→ **Entries provided**:
+ + + + +
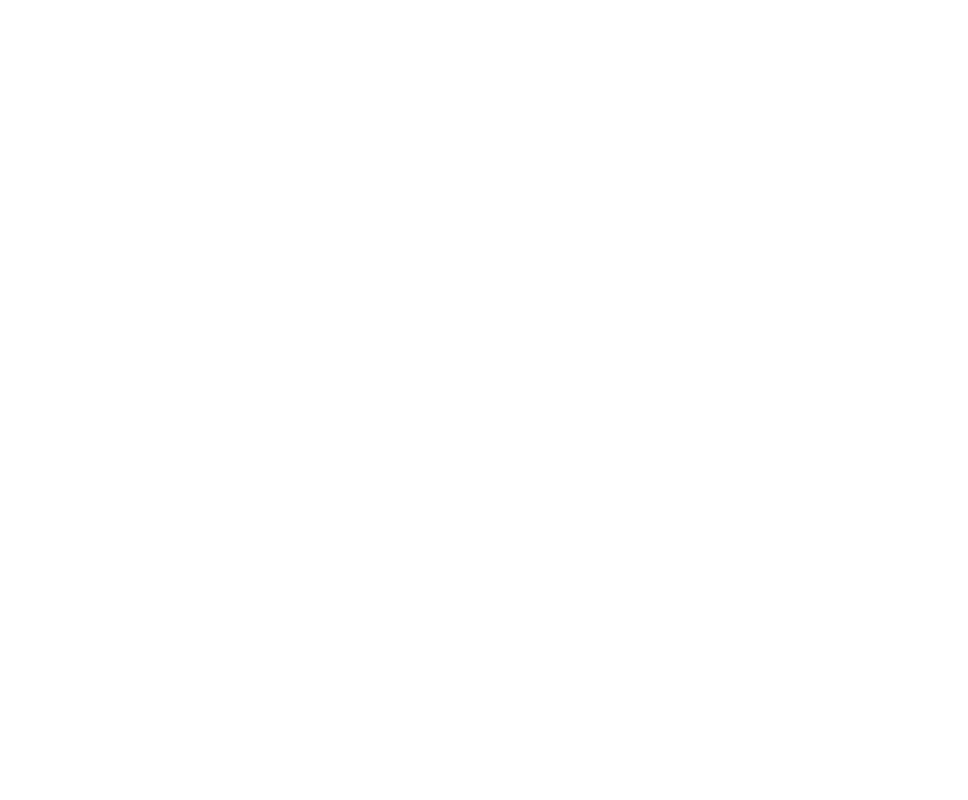
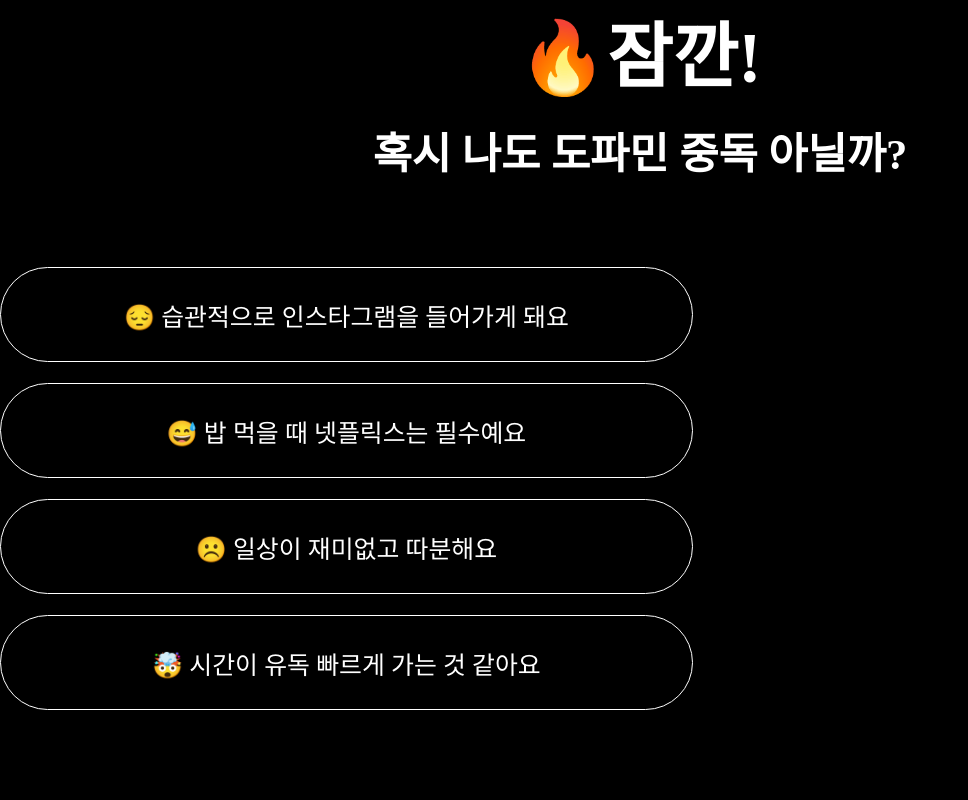
Before and after one commit to Trendithon-Dopaming/Front-end, a React (Create React App) app in the folder frontend1/: page / in a window 1280 px wide. Before the commit this address had no page. Shown: the top 800 px of the page, without its empty margins (0-968 px from the left). Built offline with nearby package versions, Linux system fonts and the light colour scheme.

Commit message:
main 기초 레이아웃 디자인 및 페이지 라우터 수정

```diff
--- a/frontend1/src/App.js
+++ b/frontend1/src/App.js
@@ -1,20 +1,13 @@
-import "./App.css";
-import React from "react";
-import { BrowserRouter as Router, Route, Routes } from "react-router-dom";
+import { BrowserRouter, Routes, Route } from "react-router-dom";
+import Mainpage from "./pages";
 
-//페이지
-import Mainpage from "./pages/mainpage";
-
-function App() {
-    return (
-        <div className="App">
-            <Router>
-                <Routes>
-                    <Route path="/mainpage" element={<Mainpage />}></Route>
-                </Routes>
-            </Router>
-        </div>
-    );
-}
-
+const App = () => {
+  return (
+    <BrowserRouter>
+      <Routes>
+        <Route path="/" element={<Mainpage />}></Route>
+      </Routes>
+    </BrowserRouter>
+  );
+};
 export default App;
--- /dev/null
+++ b/frontend1/src/pages/index.js
@@ -0,0 +1,133 @@
+import styled from "styled-components";
+import { useEffect, useState } from "react";
+
+const MainSection = styled.div`
+  .mainPart {
+    text-align: center;
+    background-color: black;
+    color: #fff;
+    font-family: Pretendard;
+    .part1 {
+      display: inline-flex;
+      flex-direction: column;
+      align-items: center;
+      margin-bottom: 422.13px;
+      .hook1 {
+        text-align: center;
+        font-size: 71.094px;
+        font-style: normal;
+        font-weight: 800;
+        line-height: normal;
+      }
+      .hook2 {
+        text-align: center;
+        font-size: 42.656px;
+        font-style: normal;
+        font-weight: 800;
+        line-height: normal;
+        margin-bottom: 86.497px;
+      }
+      .hook3 {
+        font-size: 24.883px;
+        font-style: normal;
+        font-weight: 500;
+        line-height: normal;
+        display: flex;
+        align-items: flex-start;
+        align-content: flex-start;
+        gap: 21px 29.622px;
+        flex-wrap: wrap;
+        .worry {
+          border-radius: 52.444px;
+          border: 1.185px solid #fff;
+          background: #000;
+          display: flex;
+          width: 569.935px;
+          padding: 28.438px 60.43px;
+          justify-content: center;
+          align-items: center;
+          gap: 11.849px;
+        }
+      }
+    }
+    .title1 {
+      font-size: 36px;
+      font-style: normal;
+      font-weight: 500;
+      line-height: normal;
+    }
+    .title2 {
+      font-size: 50px;
+      font-style: normal;
+      font-weight: 800;
+      line-height: normal;
+    }
+    .actiImg {
+      margin: 86px 0 86px 0;
+    }
+    .dirBtn {
+      text-align: center;
+      font-size: 24px;
+      font-style: normal;
+      font-weight: 500;
+      line-height: normal;
+      display: inline-flex;
+      padding: 26px 105px;
+      justify-content: center;
+      align-items: center;
+      gap: 10px;
+      border-radius: 16px;
+      border: 1px solid #fff;
+      background: #000;
+      margin-bottom: 240px;
+    }
+  }
+`;
+
+const Mainpage = () => {
+  return (
+    <MainSection>
+      <div className="mainPart">
+        <div className="part1">
+          <div className="hook1">🔥잠깐!</div>
+          <br />
+          <div className="hook2">혹시 나도 도파민 중독 아닐까?</div>
+          <div className="hook3">
+            <div className="worry">
+              😔 습관적으로 인스타그램을 들어가게 돼요
+            </div>
+            <div className="worry">😅 밥 먹을 때 넷플릭스는 필수예요</div>
+            <div className="worry">☹️ 일상이 재미없고 따분해요</div>
+            <div className="worry">🤯 시간이 유독 빠르게 가는 것 같아요</div>
+          </div>
+        </div>
+        <div className="part2">
+          <div className="title1">
+            건강한 도파민은 남다른 경험을 쌓아갈 때 분출됩니다.
+          </div>
+          <br />
+          <div className="title2">
+            도파밍에서 다른 사람들의 남다른 경험을 구경할 수 있어요.
+          </div>
+          <div className="actiImg">이미지 추가 예정</div>
+
+          <div className="dirBtn">경험 파밍 바로가기</div>
+        </div>
+        <div className="part3">
+          <div className="title1">
+            또한, 불확실해보였던 것들이 확실해질 때 건강한 도파민은 분비됩니다.
+          </div>
+          <br />
+          <div className="title2">
+            도파밍에서는 시작부터 끝까지 경험이 이루어지는 과정을
+            <br /> 직접 설계하고 볼 수 있습니다.
+          </div>
+          <div className="farmImg">파밍 그래프 첨부 예정</div>
+          <div className="dirBtn">나의 팜 바로가기</div>
+        </div>
+      </div>
+    </MainSection>
+  );
+};
+
+export default Mainpage;
--- a/frontend1/src/pages/mainpage.js
+++ /dev/null
@@ -1,5 +0,0 @@
-function Mainpage() {
-    return <div className="Mainpage"></div>;
-}
-
-export default Mainpage;
```
Also changed, not shown: frontend1/package.json (+1 -6 lines), 1 other file (tests, documents, lock files or other folders).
+ + + + +
→ **Task brief**: Take every line from the records above that has the word "worry" and copy it.

→ **Result of the exercise**:
+        .worry {
+            <div className="worry">
+            <div className="worry">😅 밥 먹을 때 넷플릭스는 필수예요</div>
+            <div className="worry">☹️ 일상이 재미없고 따분해요</div>
+            <div className="worry">🤯 시간이 유독 빠르게 가는 것 같아요</div>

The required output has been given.